=== Section Start ===

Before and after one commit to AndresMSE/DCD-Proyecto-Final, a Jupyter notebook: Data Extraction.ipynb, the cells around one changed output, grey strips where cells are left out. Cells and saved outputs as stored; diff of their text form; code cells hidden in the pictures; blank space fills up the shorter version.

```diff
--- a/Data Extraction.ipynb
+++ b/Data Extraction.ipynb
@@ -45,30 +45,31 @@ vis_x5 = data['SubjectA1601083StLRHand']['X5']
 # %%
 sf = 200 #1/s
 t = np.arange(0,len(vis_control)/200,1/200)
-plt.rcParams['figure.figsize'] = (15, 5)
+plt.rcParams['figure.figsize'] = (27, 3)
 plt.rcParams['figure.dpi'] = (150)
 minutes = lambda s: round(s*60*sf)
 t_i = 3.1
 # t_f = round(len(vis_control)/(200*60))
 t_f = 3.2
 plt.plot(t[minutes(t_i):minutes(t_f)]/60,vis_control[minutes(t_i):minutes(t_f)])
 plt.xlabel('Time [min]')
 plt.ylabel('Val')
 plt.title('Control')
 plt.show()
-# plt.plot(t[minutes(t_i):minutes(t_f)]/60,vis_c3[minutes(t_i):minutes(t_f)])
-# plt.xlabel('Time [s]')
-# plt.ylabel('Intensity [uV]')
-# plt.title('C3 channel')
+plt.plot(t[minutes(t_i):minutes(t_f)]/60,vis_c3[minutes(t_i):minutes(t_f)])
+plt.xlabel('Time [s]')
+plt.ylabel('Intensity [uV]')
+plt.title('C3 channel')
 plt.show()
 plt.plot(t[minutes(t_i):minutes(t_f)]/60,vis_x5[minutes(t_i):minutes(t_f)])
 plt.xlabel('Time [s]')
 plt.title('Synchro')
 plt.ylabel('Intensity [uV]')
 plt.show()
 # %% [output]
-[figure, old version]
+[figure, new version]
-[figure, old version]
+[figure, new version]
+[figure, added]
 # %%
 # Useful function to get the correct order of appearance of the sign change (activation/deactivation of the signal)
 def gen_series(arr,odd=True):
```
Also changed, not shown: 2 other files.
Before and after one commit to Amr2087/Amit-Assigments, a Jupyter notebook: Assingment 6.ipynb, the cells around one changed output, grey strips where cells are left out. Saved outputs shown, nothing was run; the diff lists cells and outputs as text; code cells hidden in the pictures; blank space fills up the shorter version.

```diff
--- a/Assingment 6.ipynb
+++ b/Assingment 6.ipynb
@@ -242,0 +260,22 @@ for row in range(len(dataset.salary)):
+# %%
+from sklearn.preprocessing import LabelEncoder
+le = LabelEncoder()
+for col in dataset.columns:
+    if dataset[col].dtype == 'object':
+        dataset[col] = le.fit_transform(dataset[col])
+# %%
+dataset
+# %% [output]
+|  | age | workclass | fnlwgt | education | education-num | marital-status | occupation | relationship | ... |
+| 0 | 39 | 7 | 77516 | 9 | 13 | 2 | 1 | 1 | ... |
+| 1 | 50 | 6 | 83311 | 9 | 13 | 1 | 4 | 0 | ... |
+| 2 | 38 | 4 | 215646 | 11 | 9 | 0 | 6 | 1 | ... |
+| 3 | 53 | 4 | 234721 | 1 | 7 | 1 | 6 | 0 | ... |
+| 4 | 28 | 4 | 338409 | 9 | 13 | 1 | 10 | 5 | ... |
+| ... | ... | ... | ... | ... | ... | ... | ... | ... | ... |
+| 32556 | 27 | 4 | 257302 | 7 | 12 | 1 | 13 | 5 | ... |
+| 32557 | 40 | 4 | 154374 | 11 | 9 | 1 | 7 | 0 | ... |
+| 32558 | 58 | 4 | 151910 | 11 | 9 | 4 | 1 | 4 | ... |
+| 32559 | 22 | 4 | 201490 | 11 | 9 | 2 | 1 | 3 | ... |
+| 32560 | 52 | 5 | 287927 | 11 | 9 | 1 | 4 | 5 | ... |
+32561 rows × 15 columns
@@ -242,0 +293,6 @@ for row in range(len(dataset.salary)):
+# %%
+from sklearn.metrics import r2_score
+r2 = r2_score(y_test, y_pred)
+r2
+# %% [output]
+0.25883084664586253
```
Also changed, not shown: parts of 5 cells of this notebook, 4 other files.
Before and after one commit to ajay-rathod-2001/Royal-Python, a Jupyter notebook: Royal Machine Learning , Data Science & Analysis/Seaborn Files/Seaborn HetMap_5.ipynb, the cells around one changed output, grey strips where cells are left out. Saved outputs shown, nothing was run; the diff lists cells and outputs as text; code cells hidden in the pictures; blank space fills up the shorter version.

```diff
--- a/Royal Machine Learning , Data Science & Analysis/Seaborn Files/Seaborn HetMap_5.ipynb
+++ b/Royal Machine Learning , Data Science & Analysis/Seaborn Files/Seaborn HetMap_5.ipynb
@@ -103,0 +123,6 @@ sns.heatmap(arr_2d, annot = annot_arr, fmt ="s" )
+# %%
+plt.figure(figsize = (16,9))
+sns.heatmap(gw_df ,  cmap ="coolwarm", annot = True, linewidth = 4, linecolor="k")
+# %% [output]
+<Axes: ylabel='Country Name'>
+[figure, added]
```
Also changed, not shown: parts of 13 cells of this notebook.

=== Section End ===

▶ Exercise instructions:
Among the lines above, which hold the word "Extraction"? Report each one.

▶ Completed exercise:
Before and after one commit to AndresMSE/DCD-Proyecto-Final, a Jupyter notebook: Data Extraction.ipynb, the cells around one changed output, grey strips where cells are left out. Cells and saved outputs as stored; diff of their text form; code cells hidden in the pictures; blank space fills up the shorter version.
--- a/Data Extraction.ipynb
+++ b/Data Extraction.ipynb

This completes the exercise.